Task objective: For this exercise, retype all the data exactly and exclude every image.

[Dataset Boundary: Start]

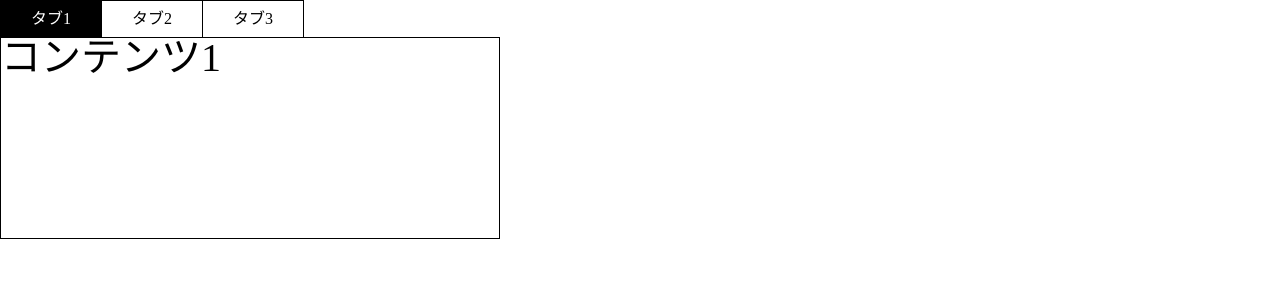
Repository: masanarimiura/20220617_miura
Page: index.html
An editor plug-in stored every save of this project. The page is shown before and after the next save, followed by the edit.
The browser window is 1280 px wide. The pictures show the whole page.

Above is the page before, as saved 2022-06-17 17:50:05.

### index.html
<!DOCTYPE html>
<html lang="ja">

<head>
  <meta charset="UTF-8">
  <meta http-equiv="X-UA-Compatible" content="IE=edge">
  <meta name="viewport" content="width=device-width, initial-scale=1.0">
  <title>Document</title>
  <script src="https://cdn.jsdelivr.net/npm/vue@2/dist/vue.js"></script>
  <style>
    html,
    body,
    div,
    span,
    object,
    iframe,
    h1,
    h2,
    h3,
    h4,
    h5,
    h6,
    p,
    blockquote,
    pre,
    abbr,
    address,
    cite,
    code,
    del,
    dfn,
    em,
    img,
    ins,
    kbd,
    q,
    samp,
    small,
    strong,
    sub,
    sup,
    var,
    b,
    i,
    dl,
    dt,
    dd,
    ol,
    ul,
    li,
    fieldset,
    form,
    label,
    legend,
    table,
    caption,
    tbody,
    tfoot,
    thead,
    tr,
    th,
    td,
    article,
    aside,
    canvas,
    details,
    figcaption,
    figure,
    footer,
    header,
    hgroup,
    menu,
    nav,
    section,
    summary,
    time,
    mark,
    audio,
    video {
      margin: 0;
      padding: 0;
      border: 0;
      outline: 0;
      font-size: 100%;
      vertical-align: baseline;
      background: transparent;
    }

    body {
      line-height: 1;
    }

    article,
    aside,
    details,
    figcaption,
    figure,
    footer,
    header,
    hgroup,
    menu,
    nav,
    section {
      display: block;
    }

    nav ul {
      list-style: none;
    }

    blockquote,
    q {
      quotes: none;
    }

    blockquote:before,
    blockquote:after,
    q:before,
    q:after {
      content: '';
      content: none;
    }

    a {
      margin: 0;
      padding: 0;
      font-size: 100%;
      vertical-align: baseline;
      background: transparent;
    }

    /* change colours to suit your needs */
    ins {
      background-color: #ff9;
      color: #000;
      text-decoration: none;
    }

    /* change colours to suit your needs */
    mark {
      background-color: #ff9;
      color: #000;
      font-style: italic;
      font-weight: bold;
    }

    del {
      text-decoration: line-through;
    }

    abbr[title],
    dfn[title] {
      border-bottom: 1px dotted;
      cursor: help;
    }

    table {
      border-collapse: collapse;
      border-spacing: 0;
    }

    /* change border colour to suit your needs */
    hr {
      display: block;
      height: 1px;
      border: 0;
      border-top: 1px solid #cccccc;
      margin: 1em 0;
      padding: 0;
    }

    input,
    select {
      vertical-align: middle;
    }

    #tab {
      width: 500px;
    }

    .tab-menu {
      display: flex;
    }

    .tabMenuItem {
      text-align: center;
      padding: 10px 0;
      cursor: pointer;
      list-style: none;
      width: 100px;
      border-top: 1px solid #000;
      border-left: 1px solid #000;
      border-right: 1px solid #000;
    }

    .tabMenuItem:not(:first-child) {
      border-left: none;
    }

    .tabMenuItem.active {
      background: #000;
      color: white;
    }

    .tab-content {
      height: 200px;
      border: 1px solid #000;
    }

    .tabContentItem {
      display: none;
      font-size: 40px;
    }

    .tabContentItem.show {
      display: block;
    }
  </style>
</head>

<body>
  <!-- 切り替えタブ -->
  <div id="tab">
    <ul class="tab-menu">
      <li class="tabMenuItem active" v-bind:class="tabContent1" v-on:click="changeClassName1">タブ1</li>
      <li class="tabMenuItem" v-bind:class="tabContent2" v-on:click="changeClassName2">タブ2</li>
      <li class="tabMenuItem" v-bind:class="tabContent3" v-on:click="changeClassName3">タブ3</li>
    </ul>
    <div class="tab-content">
      <div class="tabContentItem show">コンテンツ1</div>
      <div class="tabContentItem">コンテンツ2</div>
      <div class="tabContentItem">コンテンツ3</div>
    </div>
  </div>
  <script>
    const vm = new Vue({
      el: '#tab',
      data() {
        return {
          tabContent1: 'tabMenuItem',
          tabContent2: 'tabMenuItem',
          tabContent3: 'tabMenuItem',
        }
      },
      methods: {
        changeClassName1() {
          this.tabMenuItem = 'tabMenuItem active';
          this.tabContentItem = 'tabContentItem active';
        }
      }
    });
  </script>
</body>

</html>

After the next save:
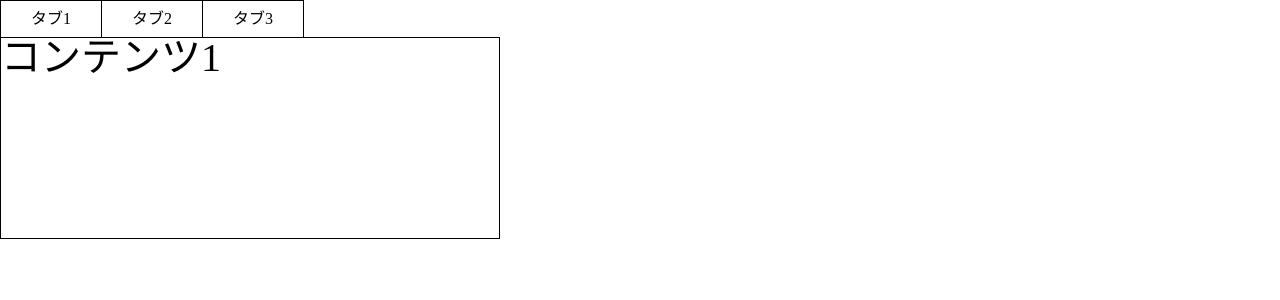
Saved 15 s later.
--- a/index.html
+++ b/index.html
@@ -222,7 +222,7 @@
   <!-- 切り替えタブ -->
   <div id="tab">
     <ul class="tab-menu">
-      <li class="tabMenuItem active" v-bind:class="tabContent1" v-on:click="changeClassName1">タブ1</li>
+      <li v-bind:class="tabContent1" v-on:click="changeClassName1">タブ1</li>
       <li class="tabMenuItem" v-bind:class="tabContent2" v-on:click="changeClassName2">タブ2</li>
       <li class="tabMenuItem" v-bind:class="tabContent3" v-on:click="changeClassName3">タブ3</li>
     </ul>
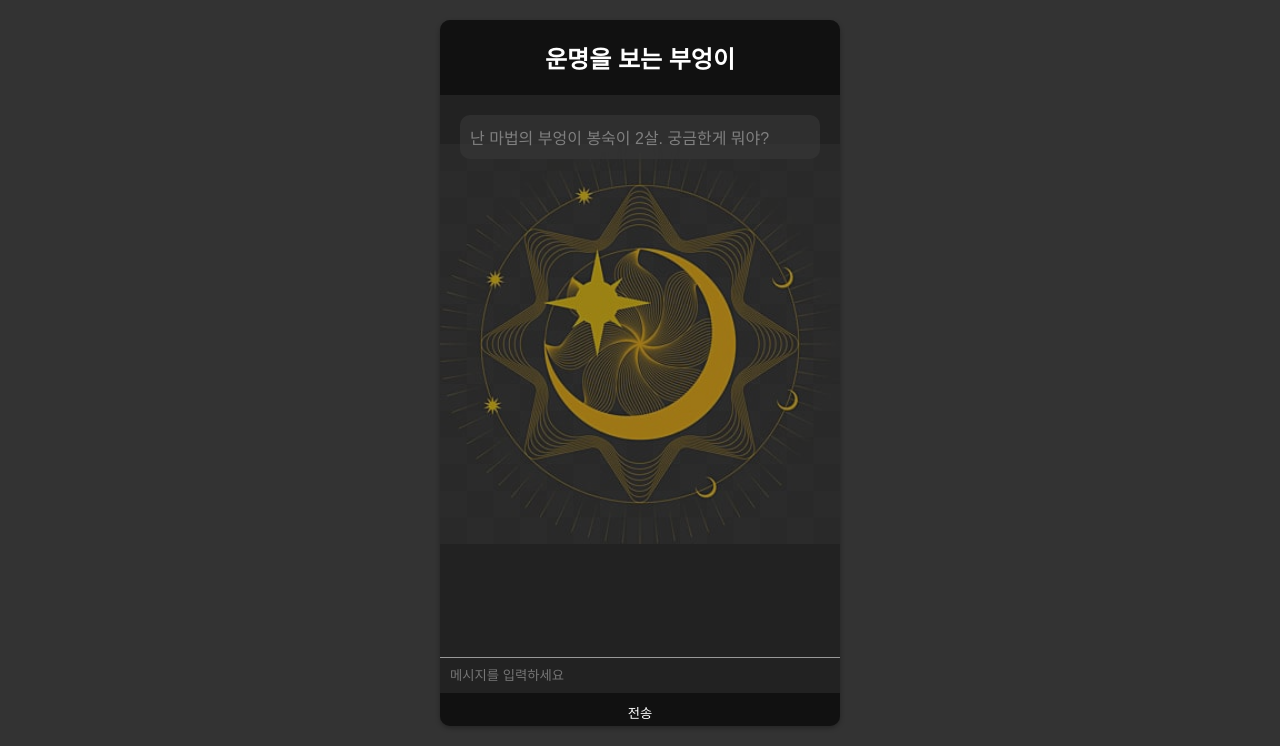
Repository: MYOUNGJOO-KIM/taro
Page: frontend/index.html
These files come from the project's save history. The page is drawn as it stood at one moment and after the next save; the edit follows.
The browser window is 1280 px wide. The pictures show the whole page.

Above is the page before, as saved 2023-07-10 22:31:22.

After the next save:
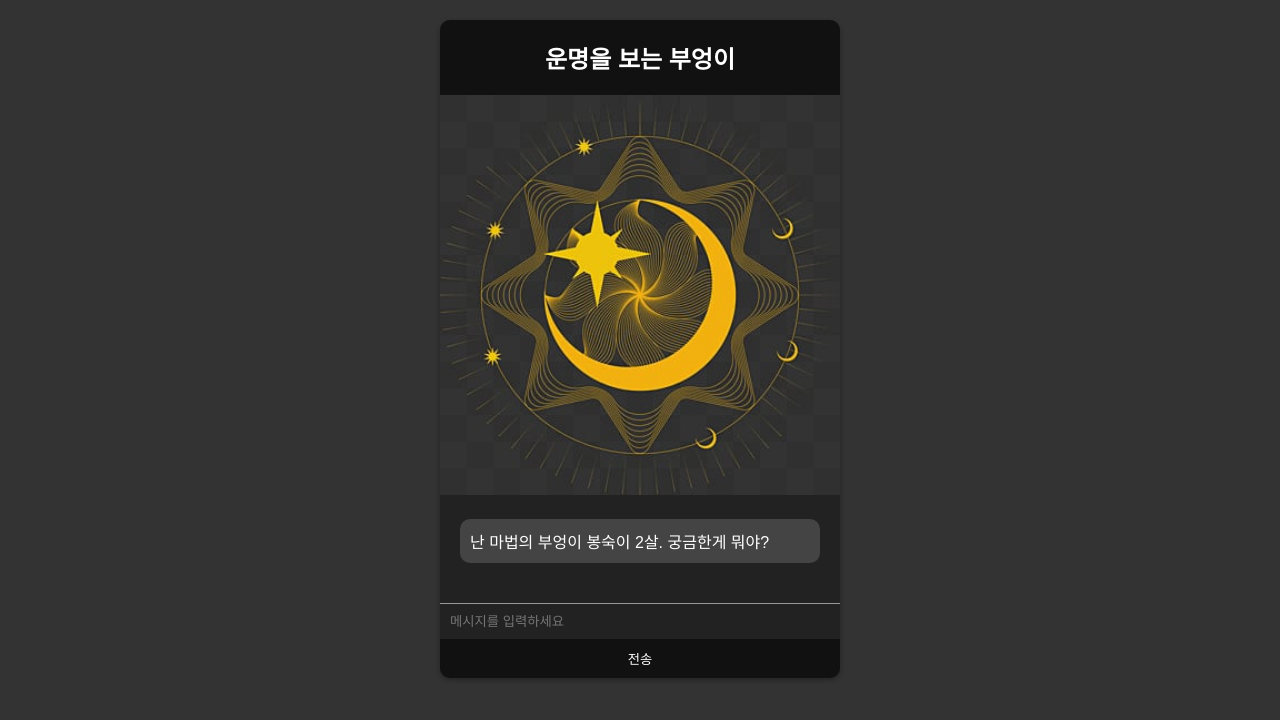
Saved 4 min 24 s later.
--- a/frontend/index.html
+++ b/frontend/index.html
@@ -23,7 +23,6 @@
             border-radius: 10px;
             box-shadow: 0 2px 5px rgba(0, 0, 0, 0.3);
             overflow: hidden;
-            height: 98vh;
         }
 
         .chat-header {
@@ -40,11 +39,8 @@
 
         .chat-body {
             padding: 20px;
+            max-height: 300px;
             overflow-y: auto;
-            height: 74%;
-            background: url('./asset/images/bg_small.jpg') no-repeat center 30%;
-            background-size: 100%;
-            opacity: 0.6;
         }
 
         .chat-message {
@@ -55,12 +51,10 @@
 
         .chat-message.bot {
             background-color: #444;
-            opacity: 0.7;
         }
 
         .chat-message.user {
             background-color: #666;
-            opacity: 0.8;
         }
 
         .chat-input {
@@ -88,7 +82,7 @@
             <h2>운명을 보는 부엉이</h2>
         </div>
         <div>
-            <!-- <img src="./asset/images/bg_small.jpg"> -->
+            <img src="./asset/images/bg_small.jpg">
         </div>
         <div class="chat-body" id="chatBody"></div>
         <input type="text" class="chat-input" id="messageInput" placeholder="메시지를 입력하세요" onkeydown="handleKeyDown(event)">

[Dataset Boundary: End]

Problem solution:
Repository: masanarimiura/20220617_miura
Page: index.html
An editor plug-in stored every save of this project. The page is shown before and after the next save, followed by the edit.
The browser window is 1280 px wide. The pictures show the whole page.

Above is the page before, as saved 2022-06-17 17:50:05.

### index.html
<!DOCTYPE html>
<html lang="ja">

<head>
  <meta charset="UTF-8">
  <meta http-equiv="X-UA-Compatible" content="IE=edge">
  <meta name="viewport" content="width=device-width, initial-scale=1.0">
  <title>Document</title>
  <script src="https://cdn.jsdelivr.net/npm/vue@2/dist/vue.js"></script>
  <style>
    html,
    body,
    div,
    span,
    object,
    iframe,
    h1,
    h2,
    h3,
    h4,
    h5,
    h6,
    p,
    blockquote,
    pre,
    abbr,
    address,
    cite,
    code,
    del,
    dfn,
    em,
    img,
    ins,
    kbd,
    q,
    samp,
    small,
    strong,
    sub,
    sup,
    var,
    b,
    i,
    dl,
    dt,
    dd,
    ol,
    ul,
    li,
    fieldset,
    form,
    label,
    legend,
    table,
    caption,
    tbody,
    tfoot,
    thead,
    tr,
    th,
    td,
    article,
    aside,
    canvas,
    details,
    figcaption,
    figure,
    footer,
    header,
    hgroup,
    menu,
    nav,
    section,
    summary,
    time,
    mark,
    audio,
    video {
      margin: 0;
      padding: 0;
      border: 0;
      outline: 0;
      font-size: 100%;
      vertical-align: baseline;
      background: transparent;
    }

    body {
      line-height: 1;
    }

    article,
    aside,
    details,
    figcaption,
    figure,
    footer,
    header,
    hgroup,
    menu,
    nav,
    section {
      display: block;
    }

    nav ul {
      list-style: none;
    }

    blockquote,
    q {
      quotes: none;
    }

    blockquote:before,
    blockquote:after,
    q:before,
    q:after {
      content: '';
      content: none;
    }

    a {
      margin: 0;
      padding: 0;
      font-size: 100%;
      vertical-align: baseline;
      background: transparent;
    }

    /* change colours to suit your needs */
    ins {
      background-color: #ff9;
      color: #000;
      text-decoration: none;
    }

    /* change colours to suit your needs */
    mark {
      background-color: #ff9;
      color: #000;
      font-style: italic;
      font-weight: bold;
    }

    del {
      text-decoration: line-through;
    }

    abbr[title],
    dfn[title] {
      border-bottom: 1px dotted;
      cursor: help;
    }

    table {
      border-collapse: collapse;
      border-spacing: 0;
    }

    /* change border colour to suit your needs */
    hr {
      display: block;
      height: 1px;
      border: 0;
      border-top: 1px solid #cccccc;
      margin: 1em 0;
      padding: 0;
    }

    input,
    select {
      vertical-align: middle;
    }

    #tab {
      width: 500px;
    }

    .tab-menu {
      display: flex;
    }

    .tabMenuItem {
      text-align: center;
      padding: 10px 0;
      cursor: pointer;
      list-style: none;
      width: 100px;
      border-top: 1px solid #000;
      border-left: 1px solid #000;
      border-right: 1px solid #000;
    }

    .tabMenuItem:not(:first-child) {
      border-left: none;
    }

    .tabMenuItem.active {
      background: #000;
      color: white;
    }

    .tab-content {
      height: 200px;
      border: 1px solid #000;
    }

    .tabContentItem {
      display: none;
      font-size: 40px;
    }

    .tabContentItem.show {
      display: block;
    }
  </style>
</head>

<body>
  <!-- 切り替えタブ -->
  <div id="tab">
    <ul class="tab-menu">
      <li class="tabMenuItem active" v-bind:class="tabContent1" v-on:click="changeClassName1">タブ1</li>
      <li class="tabMenuItem" v-bind:class="tabContent2" v-on:click="changeClassName2">タブ2</li>
      <li class="tabMenuItem" v-bind:class="tabContent3" v-on:click="changeClassName3">タブ3</li>
    </ul>
    <div class="tab-content">
      <div class="tabContentItem show">コンテンツ1</div>
      <div class="tabContentItem">コンテンツ2</div>
      <div class="tabContentItem">コンテンツ3</div>
    </div>
  </div>
  <script>
    const vm = new Vue({
      el: '#tab',
      data() {
        return {
          tabContent1: 'tabMenuItem',
          tabContent2: 'tabMenuItem',
          tabContent3: 'tabMenuItem',
        }
      },
      methods: {
        changeClassName1() {
          this.tabMenuItem = 'tabMenuItem active';
          this.tabContentItem = 'tabContentItem active';
        }
      }
    });
  </script>
</body>

</html>

After the next save:
Saved 15 s later.
--- a/index.html
+++ b/index.html
@@ -222,7 +222,7 @@
   <!-- 切り替えタブ -->
   <div id="tab">
     <ul class="tab-menu">
-      <li class="tabMenuItem active" v-bind:class="tabContent1" v-on:click="changeClassName1">タブ1</li>
+      <li v-bind:class="tabContent1" v-on:click="changeClassName1">タブ1</li>
       <li class="tabMenuItem" v-bind:class="tabContent2" v-on:click="changeClassName2">タブ2</li>
       <li class="tabMenuItem" v-bind:class="tabContent3" v-on:click="changeClassName3">タブ3</li>
     </ul>
Repository: MYOUNGJOO-KIM/taro
Page: frontend/index.html
These files come from the project's save history. The page is drawn as it stood at one moment and after the next save; the edit follows.
The browser window is 1280 px wide. The pictures show the whole page.

Above is the page before, as saved 2023-07-10 22:31:22.

After the next save:
Saved 4 min 24 s later.
--- a/frontend/index.html
+++ b/frontend/index.html
@@ -23,7 +23,6 @@
             border-radius: 10px;
             box-shadow: 0 2px 5px rgba(0, 0, 0, 0.3);
             overflow: hidden;
-            height: 98vh;
         }
 
         .chat-header {
@@ -40,11 +39,8 @@
 
         .chat-body {
             padding: 20px;
+            max-height: 300px;
             overflow-y: auto;
-            height: 74%;
-            background: url('./asset/images/bg_small.jpg') no-repeat center 30%;
-            background-size: 100%;
-            opacity: 0.6;
         }
 
         .chat-message {
@@ -55,12 +51,10 @@
 
         .chat-message.bot {
             background-color: #444;
-            opacity: 0.7;
         }
 
         .chat-message.user {
             background-color: #666;
-            opacity: 0.8;
         }
 
         .chat-input {
@@ -88,7 +82,7 @@
             <h2>운명을 보는 부엉이</h2>
         </div>
         <div>
-            <!-- <img src="./asset/images/bg_small.jpg"> -->
+            <img src="./asset/images/bg_small.jpg">
         </div>
         <div class="chat-body" id="chatBody"></div>
         <input type="text" class="chat-input" id="messageInput" placeholder="메시지를 입력하세요" onkeydown="handleKeyDown(event)">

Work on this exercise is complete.